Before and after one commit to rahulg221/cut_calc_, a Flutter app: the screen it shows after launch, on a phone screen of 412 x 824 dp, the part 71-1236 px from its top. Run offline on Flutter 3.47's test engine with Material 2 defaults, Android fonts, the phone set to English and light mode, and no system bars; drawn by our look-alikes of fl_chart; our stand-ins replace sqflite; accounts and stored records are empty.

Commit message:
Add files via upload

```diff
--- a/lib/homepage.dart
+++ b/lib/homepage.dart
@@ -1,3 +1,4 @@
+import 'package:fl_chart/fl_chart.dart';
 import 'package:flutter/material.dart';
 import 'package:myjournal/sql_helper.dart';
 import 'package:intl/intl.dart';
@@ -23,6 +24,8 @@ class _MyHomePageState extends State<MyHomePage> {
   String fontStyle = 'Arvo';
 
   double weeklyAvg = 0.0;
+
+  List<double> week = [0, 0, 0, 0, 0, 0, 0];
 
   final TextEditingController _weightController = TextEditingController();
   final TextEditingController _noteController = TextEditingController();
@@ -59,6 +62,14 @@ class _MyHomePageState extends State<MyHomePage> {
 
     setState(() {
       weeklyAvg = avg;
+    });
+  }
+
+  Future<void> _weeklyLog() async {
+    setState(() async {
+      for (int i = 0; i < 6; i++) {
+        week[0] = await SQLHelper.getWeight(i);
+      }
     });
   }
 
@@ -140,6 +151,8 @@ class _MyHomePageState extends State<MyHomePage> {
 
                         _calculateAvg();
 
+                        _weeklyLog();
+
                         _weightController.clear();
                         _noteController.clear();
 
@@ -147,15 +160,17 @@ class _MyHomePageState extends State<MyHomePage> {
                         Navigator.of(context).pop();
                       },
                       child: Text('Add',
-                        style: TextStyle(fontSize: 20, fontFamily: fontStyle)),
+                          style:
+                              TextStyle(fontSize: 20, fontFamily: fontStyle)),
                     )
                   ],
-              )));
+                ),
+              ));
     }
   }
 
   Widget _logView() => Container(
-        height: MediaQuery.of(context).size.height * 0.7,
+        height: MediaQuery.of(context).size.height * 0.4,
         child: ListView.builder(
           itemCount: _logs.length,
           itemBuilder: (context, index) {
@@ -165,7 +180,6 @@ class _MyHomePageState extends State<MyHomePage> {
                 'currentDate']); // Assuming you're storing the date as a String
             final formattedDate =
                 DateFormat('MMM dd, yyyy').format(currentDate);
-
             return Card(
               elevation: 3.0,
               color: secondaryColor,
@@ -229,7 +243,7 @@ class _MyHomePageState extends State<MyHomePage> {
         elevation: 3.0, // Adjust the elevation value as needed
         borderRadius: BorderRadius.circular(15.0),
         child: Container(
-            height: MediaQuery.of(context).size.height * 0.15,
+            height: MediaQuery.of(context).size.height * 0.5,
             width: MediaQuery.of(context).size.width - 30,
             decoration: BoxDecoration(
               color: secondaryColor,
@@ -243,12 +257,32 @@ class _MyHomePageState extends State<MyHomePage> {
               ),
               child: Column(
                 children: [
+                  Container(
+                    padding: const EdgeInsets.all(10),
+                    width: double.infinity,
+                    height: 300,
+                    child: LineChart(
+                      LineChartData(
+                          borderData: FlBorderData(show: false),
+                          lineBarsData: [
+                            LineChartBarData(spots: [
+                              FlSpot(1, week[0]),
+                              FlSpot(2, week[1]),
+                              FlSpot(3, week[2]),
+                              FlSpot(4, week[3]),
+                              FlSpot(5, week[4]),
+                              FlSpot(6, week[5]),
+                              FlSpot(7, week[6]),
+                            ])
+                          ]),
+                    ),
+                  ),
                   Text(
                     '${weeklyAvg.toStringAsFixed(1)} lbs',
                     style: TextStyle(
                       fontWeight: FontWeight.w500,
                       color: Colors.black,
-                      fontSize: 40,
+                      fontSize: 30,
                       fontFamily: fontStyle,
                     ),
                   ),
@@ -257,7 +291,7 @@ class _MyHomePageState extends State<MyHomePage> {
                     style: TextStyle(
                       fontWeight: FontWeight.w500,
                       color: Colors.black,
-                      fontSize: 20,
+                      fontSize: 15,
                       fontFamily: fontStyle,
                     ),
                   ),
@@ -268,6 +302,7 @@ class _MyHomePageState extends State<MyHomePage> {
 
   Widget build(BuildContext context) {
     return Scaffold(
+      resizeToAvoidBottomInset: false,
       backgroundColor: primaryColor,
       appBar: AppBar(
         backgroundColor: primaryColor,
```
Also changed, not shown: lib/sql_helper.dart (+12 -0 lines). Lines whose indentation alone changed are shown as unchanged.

========================================================================

ABOUT THIS EXERCISE →
Each line of the listing above that includes the word "import" should be copied.

REPLY →
+import 'package:fl_chart/fl_chart.dart';
 import 'package:flutter/material.dart';
 import 'package:myjournal/sql_helper.dart';
 import 'package:intl/intl.dart';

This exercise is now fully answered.